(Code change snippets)
+ + +

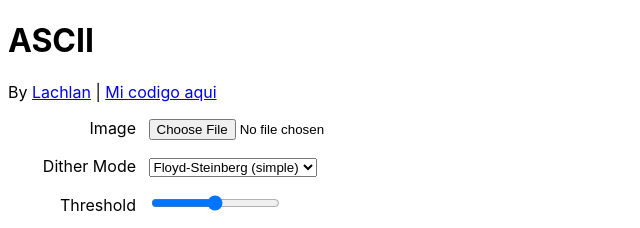
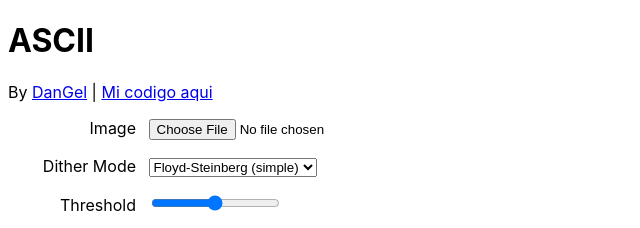
Before and after one commit to Dangel2/dangel2.github.io, a website: page index.html in a window 1280 px wide. Shown: the top 228 px of the page, 0-640 px from the left. Drawn offline with Linux system fonts and the light colour scheme.

Commit message:
Update index.html

```diff
--- a/index.html
+++ b/index.html
@@ -12,7 +12,7 @@
 <body>
 
 	<h1>ASCII</h1>
-	<p>By <a href="https://t.me/DanGel_Glr">Lachlan</a> | <a href="https://www.xpaja.net/views/albums/2023/01/tremenda-vagina-rosa/1.jpg">Mi codigo aqui</a></p>
+	<p>By <a href="https://t.me/DanGel_Glr">DanGel</a> | <a href="https://www.xpaja.net/views/albums/2023/01/tremenda-vagina-rosa/1.jpg">Mi codigo aqui</a></p>
 
 	<p>
 		<label for="filepicker">Image</label>
```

+ + +

§ **HOW TO COMPLETE THIS TASK**:
Would you print all the entries again exactly, minus any pictures?

§ **EXERCISE OUTPUT**:
Before and after one commit to Dangel2/dangel2.github.io, a website: page index.html in a window 1280 px wide. Shown: the top 228 px of the page, 0-640 px from the left. Drawn offline with Linux system fonts and the light colour scheme.

Commit message:
Update index.html

```diff
--- a/index.html
+++ b/index.html
@@ -12,7 +12,7 @@
 <body>
 
 	<h1>ASCII</h1>
-	<p>By <a href="https://t.me/DanGel_Glr">Lachlan</a> | <a href="https://www.xpaja.net/views/albums/2023/01/tremenda-vagina-rosa/1.jpg">Mi codigo aqui</a></p>
+	<p>By <a href="https://t.me/DanGel_Glr">DanGel</a> | <a href="https://www.xpaja.net/views/albums/2023/01/tremenda-vagina-rosa/1.jpg">Mi codigo aqui</a></p>
 
 	<p>
 		<label for="filepicker">Image</label>
```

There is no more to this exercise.